That Gatsby remained hopeful was lovely, and I like to think that he dies believing Daisy did call. I like to think this is because I too am an eternal optimist. And I left this newest version of The Great Gatsby feeling like they got it. It is different from the other versions, but the reminder that we continue to live in a world that increasingly rewards people not for the people they are, or how they have contributed to humanity, but for the spectacle they can make of themselves irrespective of the attendant costs to others or society, is both timely and important.

And maybe we should just call this movie a reminder, not a remake, and then everyone could be less of a critic and take a look at how prophetic the story actually is.

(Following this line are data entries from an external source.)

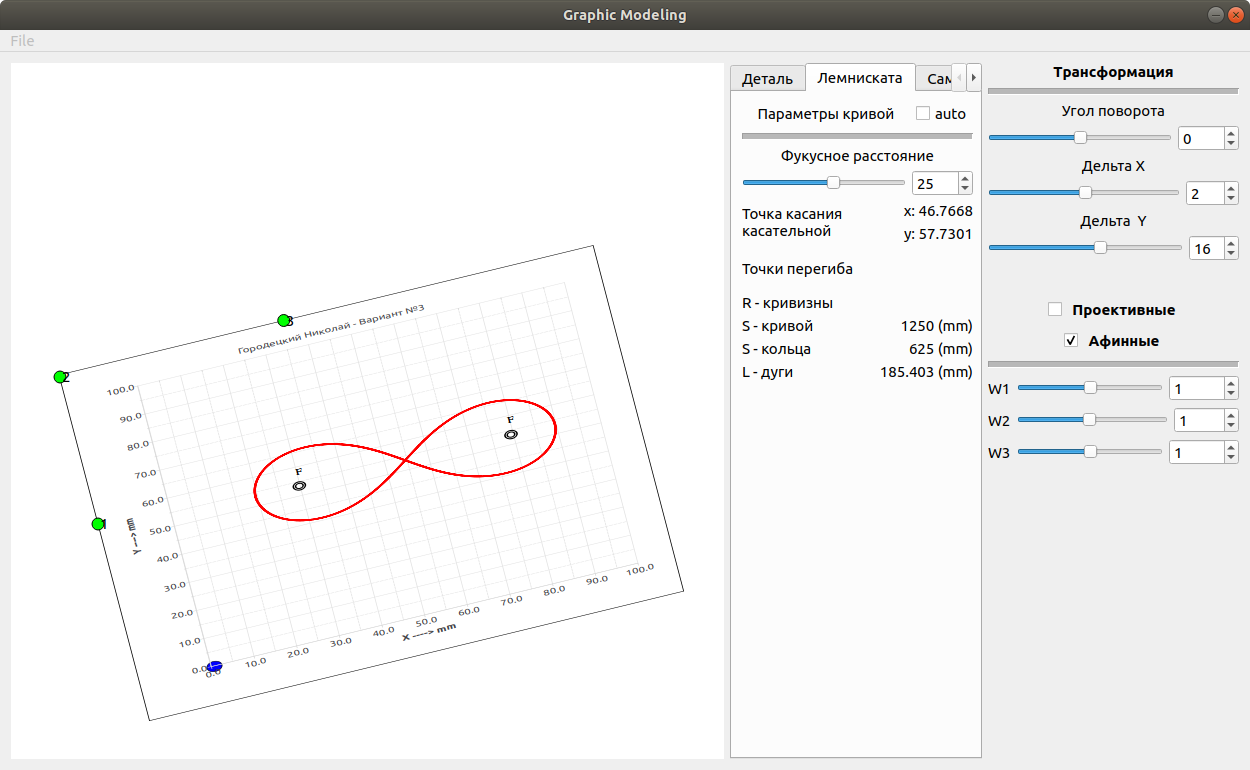
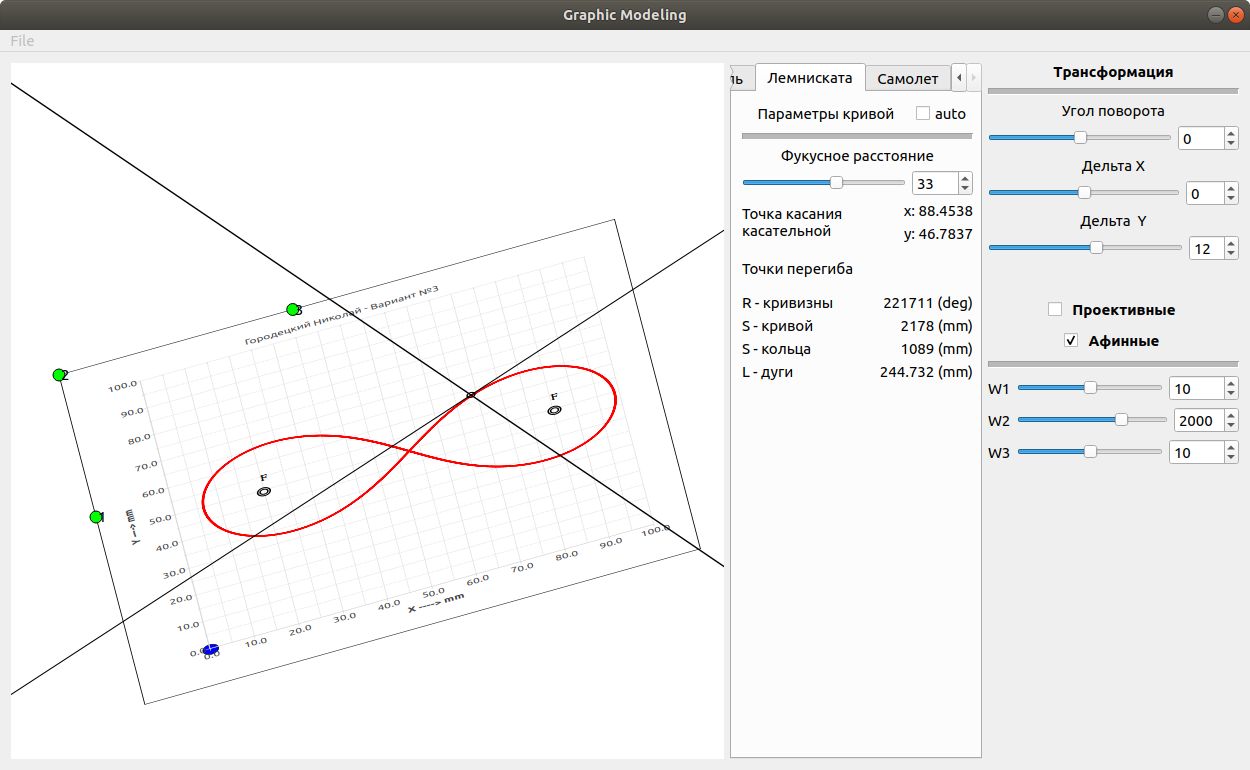
Add screenshots to README

diff --git a/README.md b/README.md
@@ -7,7 +7,7 @@ Working with 2D modeling, using qt
 ### Gasket and Affine transformation
 ![Gasket_Affine](./docs/Gasket_Affine.png)
 
-### Lemniscate of Bernoulli and Affine transformation
+### Lemniscate of Bernoulli, Tangent line and Affine transformation
 ![BernuliLemniscat_Affine](./docs/BernuliLemniscat_Affine.png)
 
 ### Plane, drawed by Quadratic Bézier curve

“So we beat on, boats against the current, borne back ceaselessly into the past.”

Oh – and ps: Jay Z killed it on the soundtrack. Real talk.